So let us pause to consider an unheralded effort at a few of the smaller airlines that helps customers earn free seats many times faster than they used to, and without charging them for the privilege.
Known variously as pooling or sharing, the programs allow customers of Hawaiian Airlines, Sun Country Airlines and JetBlue Airways to give their frequent flier miles to others or team up with a group to get a free ticket faster. Families, for instance, can combine all their miles so that a foursome can earn a single free ticket much more quickly. And children who might take five or 10 years to earn a free trip on their own through once-a-year flights can contribute to a joint account that helps the family save money sooner.
American, Delta, Southwest and United offer nothing of the sort for the moment. To figure out why — and if it might ever change — consider the details of the smaller carriers’ offerings.
Hawaiian Airlines’ ShareMiles program came first, in 2001. While participants can give as many miles as they want to anyone they would like, the recipient has to have a Hawaiian co-branded credit or debit card and be the primary cardholder.
In 2013, Sun Country started offering point pools. The airline, which has many scheduled flights between Minneapolis-St. Paul and warm-weather locations, allows up to 10 people to form a pool and contribute some or all of their points.

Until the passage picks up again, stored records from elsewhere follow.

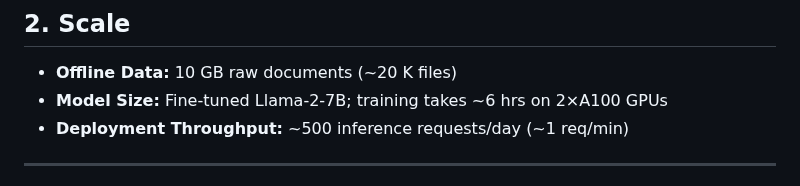
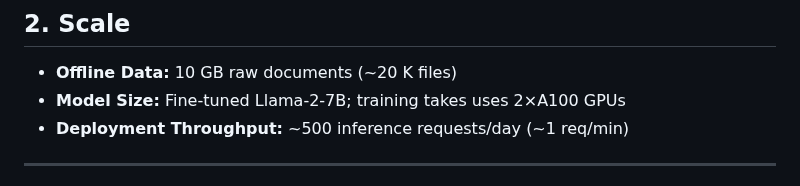
Before and after one commit to shettynitis/LLM_LegalDocSummarization, a Markdown page: README.md, the part around one of its changes. Drawn GitHub-style.

```diff
--- a/README.md
+++ b/README.md
@@ -19,7 +19,7 @@ This repository contains the code and configuration for the LLM Legal Document S
 ## 2. Scale
 
 - **Offline Data:** 10 GB raw documents (~20 K files)
-- **Model Size:** Fine-tuned Llama-2-7B; training takes ~6 hrs on 2×A100 GPUs
+- **Model Size:** Fine-tuned Llama-2-7B; training takes uses 2×A100 GPUs
 - **Deployment Throughput:** ~500 inference requests/day (~1 req/min)
 
 ---
```
Also changed, not shown: other parts of README.md (+1 -1 lines).
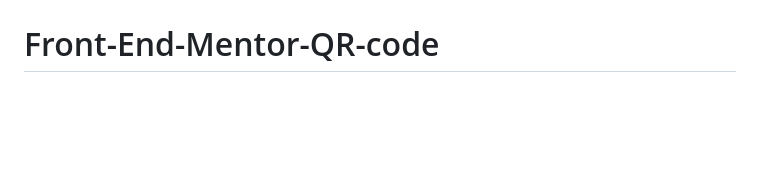
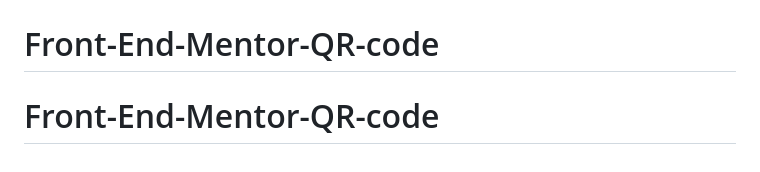
Before and after one commit to TartejBrothers/Front-End-Mentor-QR-code, a Markdown page: README.md, the part around the change. Drawn GitHub-style; blank space fills up the shorter version.

```diff
--- a/README.md
+++ b/README.md
@@ -95,3 +95,4 @@ I used my own colors using color pickers as the colors given didnt match the des
 # Front-End-Mentor-QR-code
 # Front-End-Mentor-QR-code
 # Front-End-Mentor-QR-code
+# Front-End-Mentor-QR-code
```
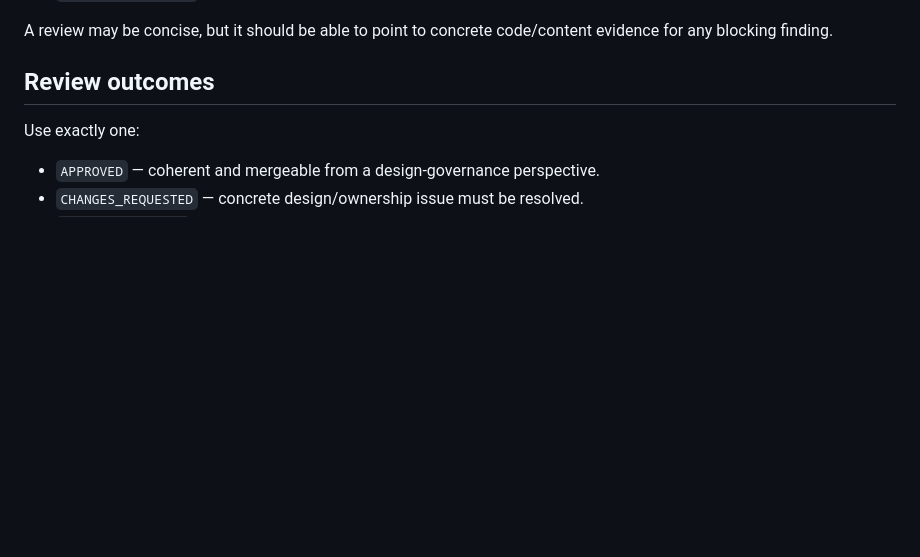
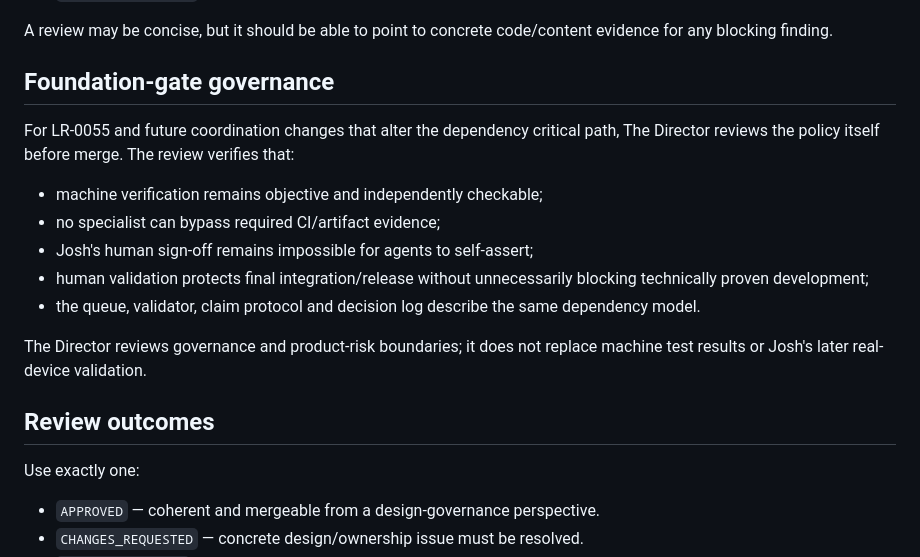
Before and after one commit to Parris-Tech-Services/lantern-road, a Markdown page: .agent-coordination/DESIGN-REVIEW-PROTOCOL.md, the part around the change. Rendered like a GitHub page; blank space fills up the shorter version.

Commit message:
LR-0055 replay .agent-coordination/DESIGN-REVIEW-PROTOCOL.md onto latest main

```diff
--- a/.agent-coordination/DESIGN-REVIEW-PROTOCOL.md
+++ b/.agent-coordination/DESIGN-REVIEW-PROTOCOL.md
@@ -61,6 +61,18 @@ For every specialist implementation PR, answer all of these against the final co
 - **Decision log:** Did the work create a durable architectural/product/ownership choice that should be recorded in `docs/DECISIONS.md`?
 
 A review may be concise, but it should be able to point to concrete code/content evidence for any blocking finding.
+
+## Foundation-gate governance
+
+For LR-0055 and future coordination changes that alter the dependency critical path, The Director reviews the policy itself before merge. The review verifies that:
+
+- machine verification remains objective and independently checkable;
+- no specialist can bypass required CI/artifact evidence;
+- Josh's human sign-off remains impossible for agents to self-assert;
+- human validation protects final integration/release without unnecessarily blocking technically proven development;
+- the queue, validator, claim protocol and decision log describe the same dependency model.
+
+The Director reviews governance and product-risk boundaries; it does not replace machine test results or Josh's later real-device validation.
 
 ## Review outcomes
 
```
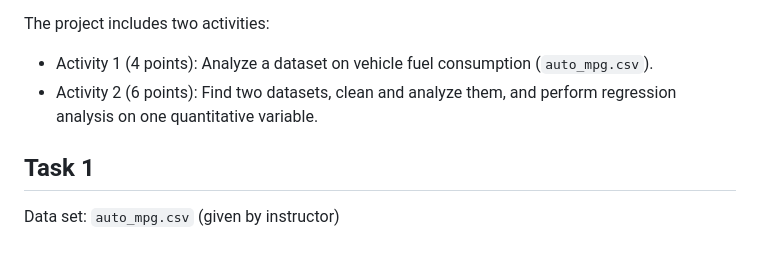
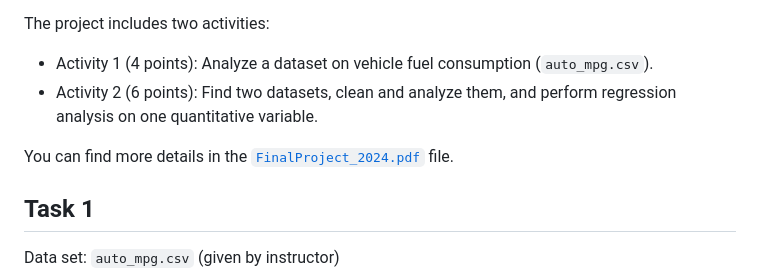
Before and after one commit to BJMinhNhut/STAT452-Final, a Markdown page: README.md, the part around the change. Drawn GitHub-style; blank space fills up the shorter version.

Commit message:
add link to project requirement

```diff
--- a/README.md
+++ b/README.md
@@ -10,6 +10,7 @@ The project includes two activities:
 - Activity 1 (4 points): Analyze a dataset on vehicle fuel consumption (`auto_mpg.csv`).
 - Activity 2 (6 points): Find two datasets, clean and analyze them, and perform regression analysis on one quantitative variable.
 
+You can find more details in the [`FinalProject_2024.pdf`](FinalProject_2024.pdf) file.
 ## Task 1
 Data set: `auto_mpg.csv` (given by instructor)
 
```
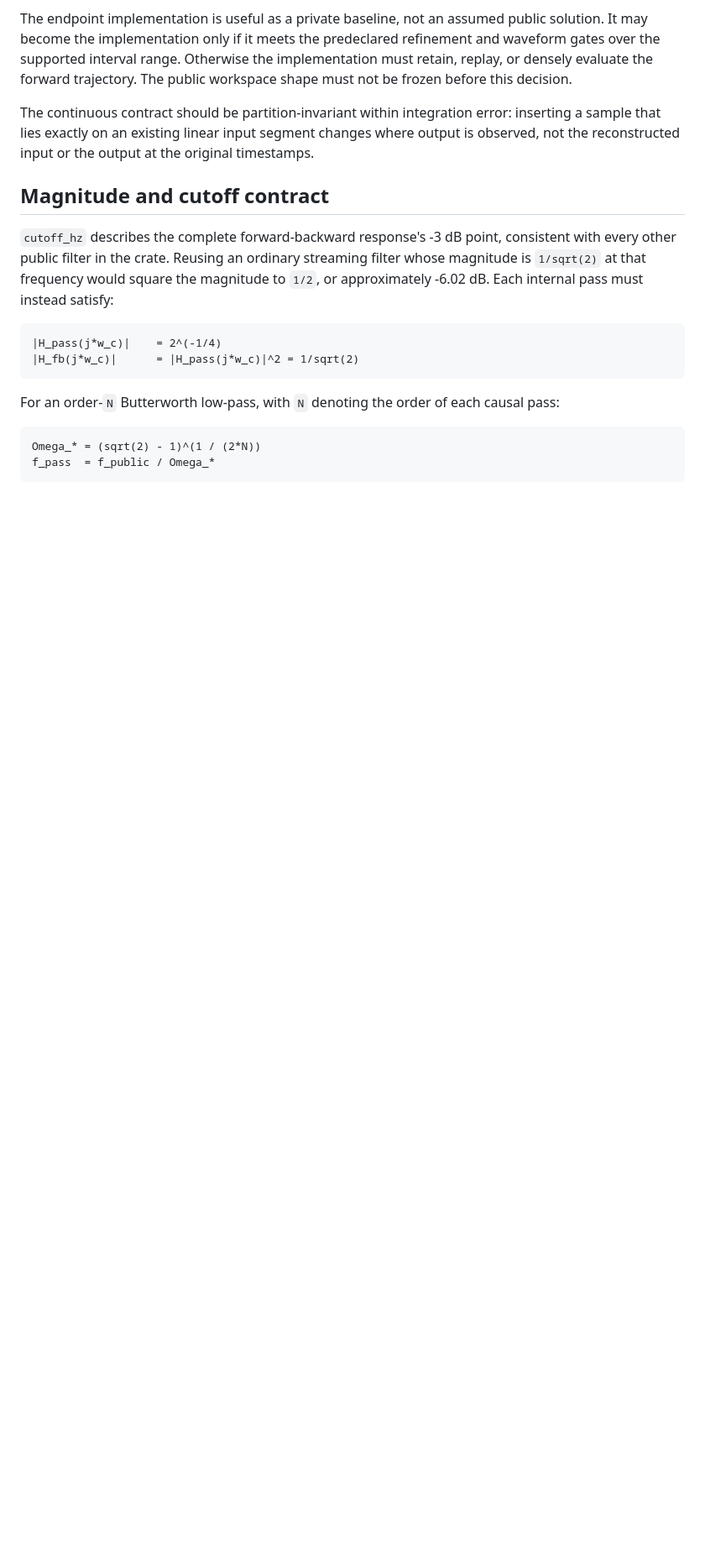
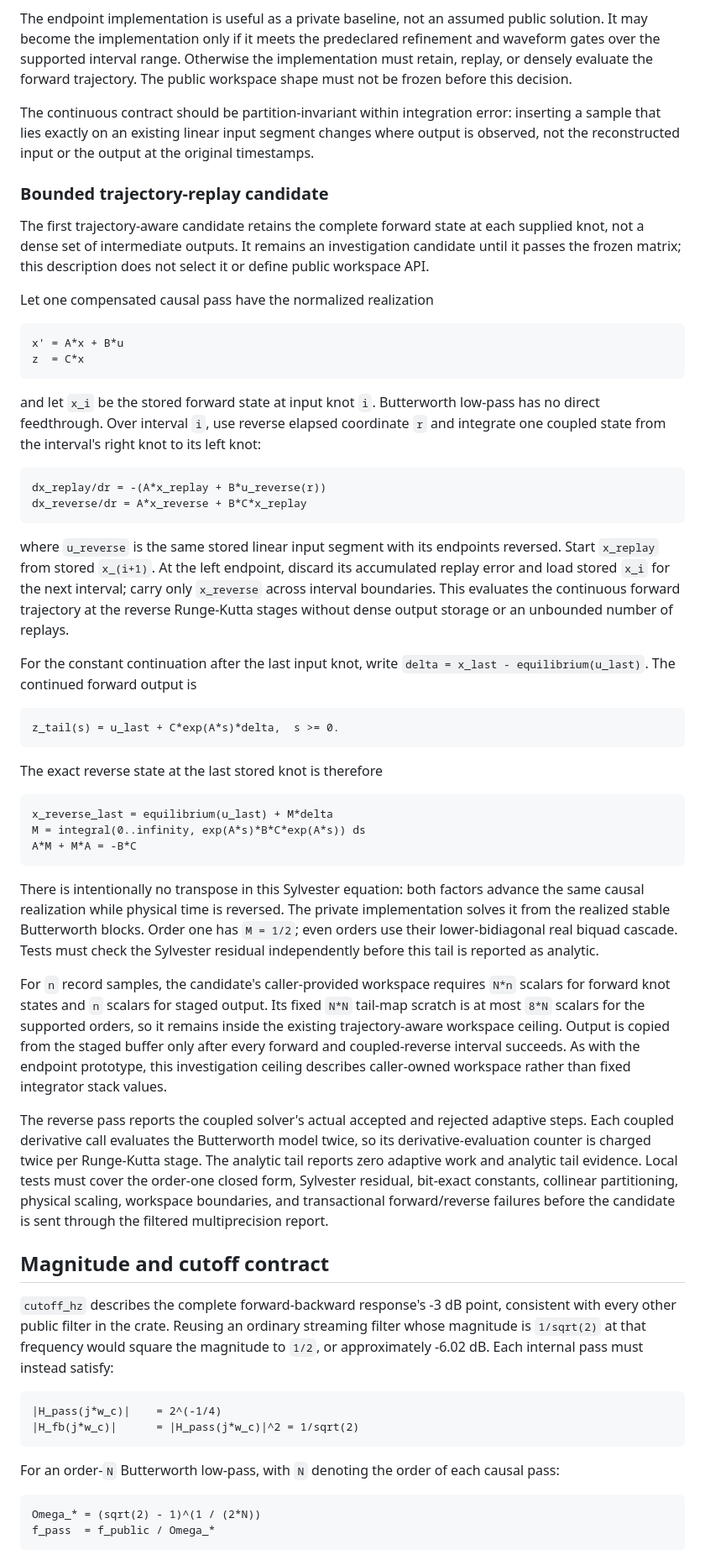
Before and after one commit to YagoMello/ssfilt, a Markdown page: docs/forward-backward.md, the part around the change. Shown at 84% size. GitHub-like rendering; blank space fills up the shorter version.

Commit message:
docs: define bounded trajectory replay

````diff
--- a/docs/forward-backward.md
+++ b/docs/forward-backward.md
@@ -124,6 +124,76 @@ The continuous contract should be partition-invariant within integration
 error: inserting a sample that lies exactly on an existing linear input
 segment changes where output is observed, not the reconstructed input or the
 output at the original timestamps.
+
+### Bounded trajectory-replay candidate
+
+The first trajectory-aware candidate retains the complete forward state at
+each supplied knot, not a dense set of intermediate outputs. It remains an
+investigation candidate until it passes the frozen matrix; this description
+does not select it or define public workspace API.
+
+Let one compensated causal pass have the normalized realization
+
+```text
+x' = A*x + B*u
+z  = C*x
+```
+
+and let `x_i` be the stored forward state at input knot `i`. Butterworth
+low-pass has no direct feedthrough. Over interval `i`, use reverse elapsed
+coordinate `r` and integrate one coupled state from the interval's right knot
+to its left knot:
+
+```text
+dx_replay/dr = -(A*x_replay + B*u_reverse(r))
+dx_reverse/dr = A*x_reverse + B*C*x_replay
+```
+
+where `u_reverse` is the same stored linear input segment with its endpoints
+reversed. Start `x_replay` from stored `x_(i+1)`. At the left endpoint, discard
+its accumulated replay error and load stored `x_i` for the next interval;
+carry only `x_reverse` across interval boundaries. This evaluates the
+continuous forward trajectory at the reverse Runge-Kutta stages without dense
+output storage or an unbounded number of replays.
+
+For the constant continuation after the last input knot, write
+`delta = x_last - equilibrium(u_last)`. The continued forward output is
+
+```text
+z_tail(s) = u_last + C*exp(A*s)*delta,  s >= 0.
+```
+
+The exact reverse state at the last stored knot is therefore
+
+```text
+x_reverse_last = equilibrium(u_last) + M*delta
+M = integral(0..infinity, exp(A*s)*B*C*exp(A*s)) ds
+A*M + M*A = -B*C
+```
+
+There is intentionally no transpose in this Sylvester equation: both factors
+advance the same causal realization while physical time is reversed. The
+private implementation solves it from the realized stable Butterworth blocks.
+Order one has `M = 1/2`; even orders use their lower-bidiagonal real biquad
+cascade. Tests must check the Sylvester residual independently before this
+tail is reported as analytic.
+
+For `n` record samples, the candidate's caller-provided workspace requires
+`N*n` scalars for forward knot states and `n` scalars for staged output. Its
+fixed `N*N` tail-map scratch is at most `8*N` scalars for the supported orders,
+so it remains inside the existing trajectory-aware workspace ceiling. Output
+is copied from the staged buffer only after every forward and coupled-reverse
+interval succeeds. As with the endpoint prototype, this investigation ceiling
+describes caller-owned workspace rather than fixed integrator stack values.
+
+The reverse pass reports the coupled solver's actual accepted and rejected
+adaptive steps. Each coupled derivative call evaluates the Butterworth model
+twice, so its derivative-evaluation counter is charged twice per Runge-Kutta
+stage. The analytic tail reports zero adaptive work and analytic tail
+evidence. Local tests must cover the order-one closed form, Sylvester residual,
+bit-exact constants, collinear partitioning, physical scaling, workspace
+boundaries, and transactional forward/reverse failures before the candidate
+is sent through the filtered multiprecision report.
 
 ## Magnitude and cutoff contract
 
````
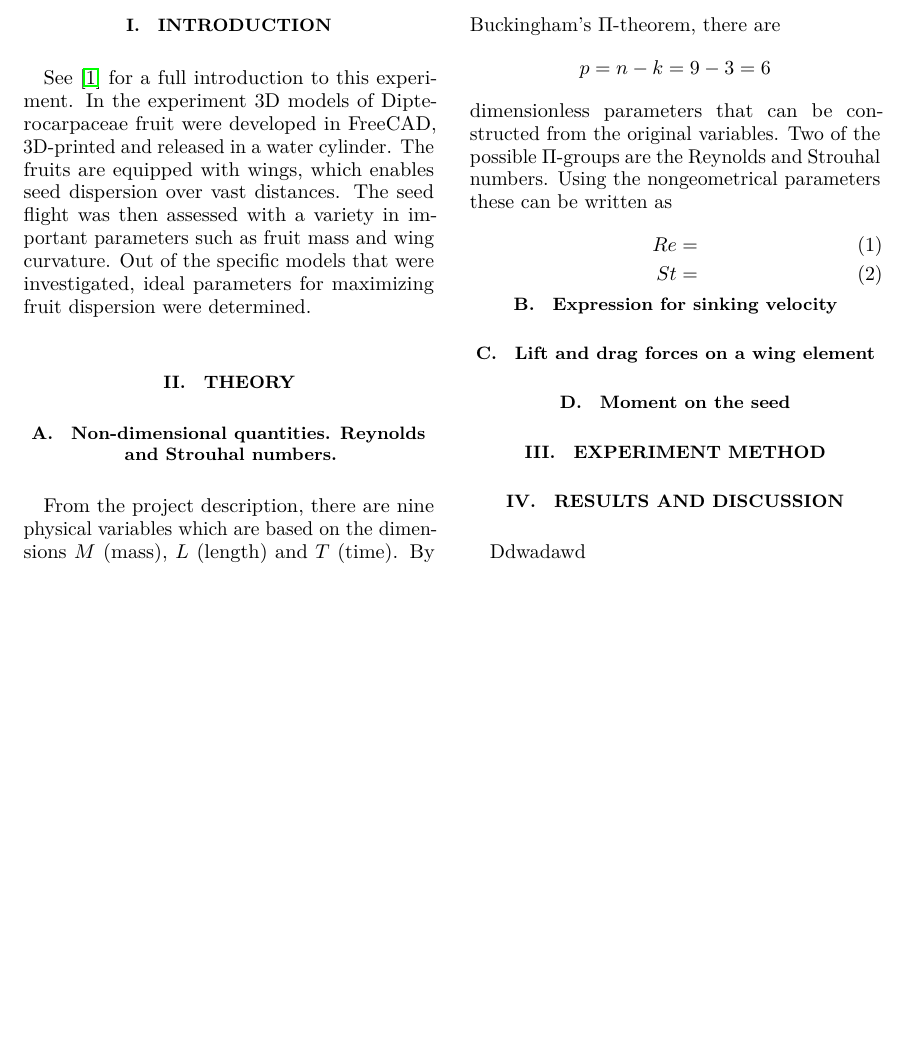
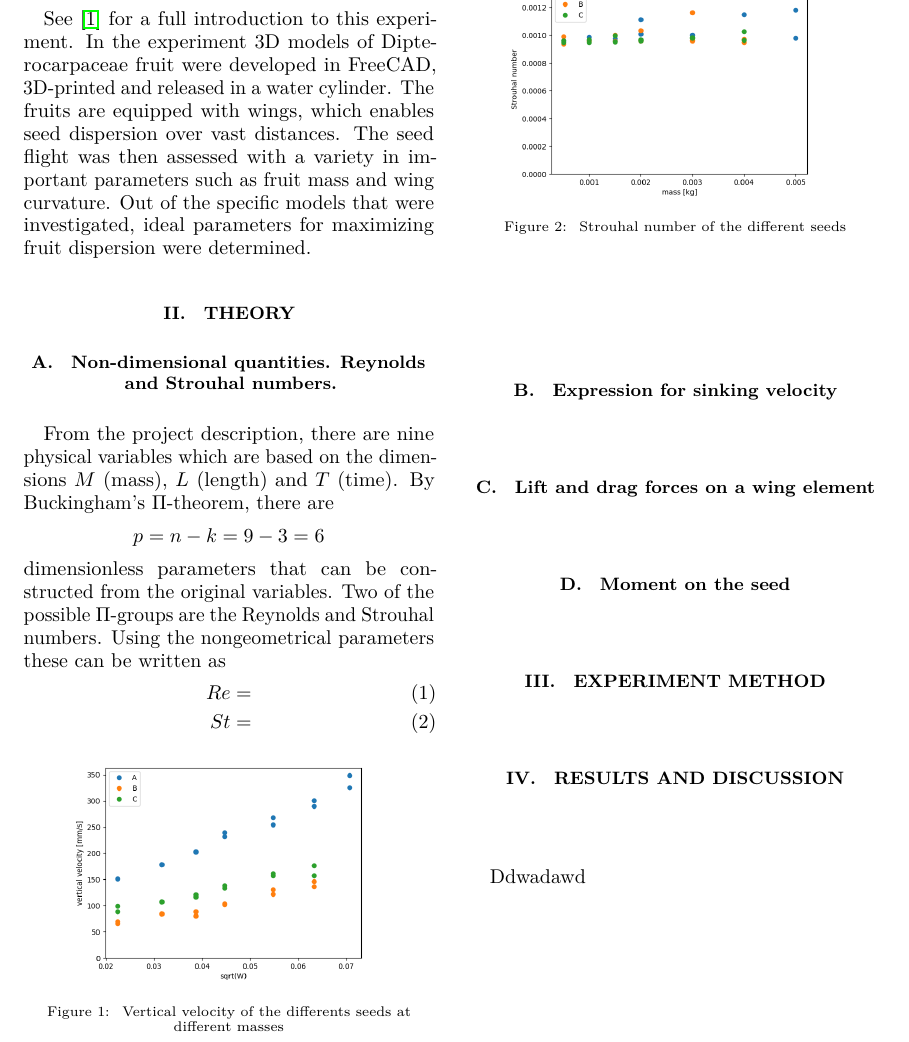
Before and after one commit to fredmell/MEK3230, a LaTeX paper (rapport.tex): part of the page before the commit and part of page 1 of 2 after it, cut so that both start at the same text, the shorter picture padded with empty space. Compiled offline with LuaLaTeX.

Commit message:
Add figures

```diff
--- a/rapport.tex
+++ b/rapport.tex
@@ -129,6 +129,20 @@ the nongeometrical parameters these can be written as
 \section{Experiment method}
 \label{sec:method}
 \section{Results and discussion}
+\begin{figure}
+  \includegraphics[width=0.8\linewidth]{oppg1.png}
+  \caption{
+    \label{fig:oppg1}
+    Vertical velocity of the differents seeds at different masses
+  }
+\end{figure}
+\begin{figure}
+  \includegraphics[width=0.8\linewidth]{oppg2.png}
+  \caption{
+    \label{fig:oppg2}
+    Strouhal number of the different seeds
+  }
+\end{figure}
 \label{sec:results}
 Ddwadawd
 \bibliography{references}
```
Also changed, not shown: oppg1.png (added), oppg2.png (added).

Larry Chestler, executive vice president for business development at the airline, has worked for bigger carriers and contrasted his operation with those at companies that fawn over frequent business travelers. “We are a very leisure-oriented airline,” he said. “Our intention in creating pooling was to recognize that a lot of leisure travel involves family, and sometimes it’s not very frequent. It’s acknowledging a different kind of loyalty.”
JetBlue, the biggest of the three carriers that favor free sharing, also does big business in warm-weather leisure markets. Its family pooling service allows up to two adults and five children to pool, though the airline said it might expand the number of adults at some point.
When JetBlue began allowing pools three years ago, it was also quite explicit in telling customers that they could define “family” however they wanted. Significant others, best friends — anyone was welcome. “We didn’t want to be prescriptive,” said Scott Resnick, the airline’s director of loyalty marketing. “Who are we to know? I can’t presume to know what your family looks like.”
Scheming parents may see the pools as a terrific way to confiscate their children’s miles, bring in relatives to babysit and fly off free on their own. Nothing wrong with that. The carriers report other common uses, too: grandparents and grandchildren teaming up, or parents using pooled points to fly college kids to school and back.
It all seems so nice, and as a JetBlue family pooler myself, I can confirm that there don’t seem to be any big catches as long as you stay on speaking terms with your “family” member. So what is the case for mile-hoarding selfishness among the bigger carriers?
Tim Winship, an American who worked in the travel industry before chronicling it, which he now does for smartertravel.com, believes there is a cultural element at work. Pooling miles, he noted, is more common among airlines based outside the United States. “We’re not as focused on the family unit and adding value to that status in the same way that countries in Europe and Asia seem to,” he said.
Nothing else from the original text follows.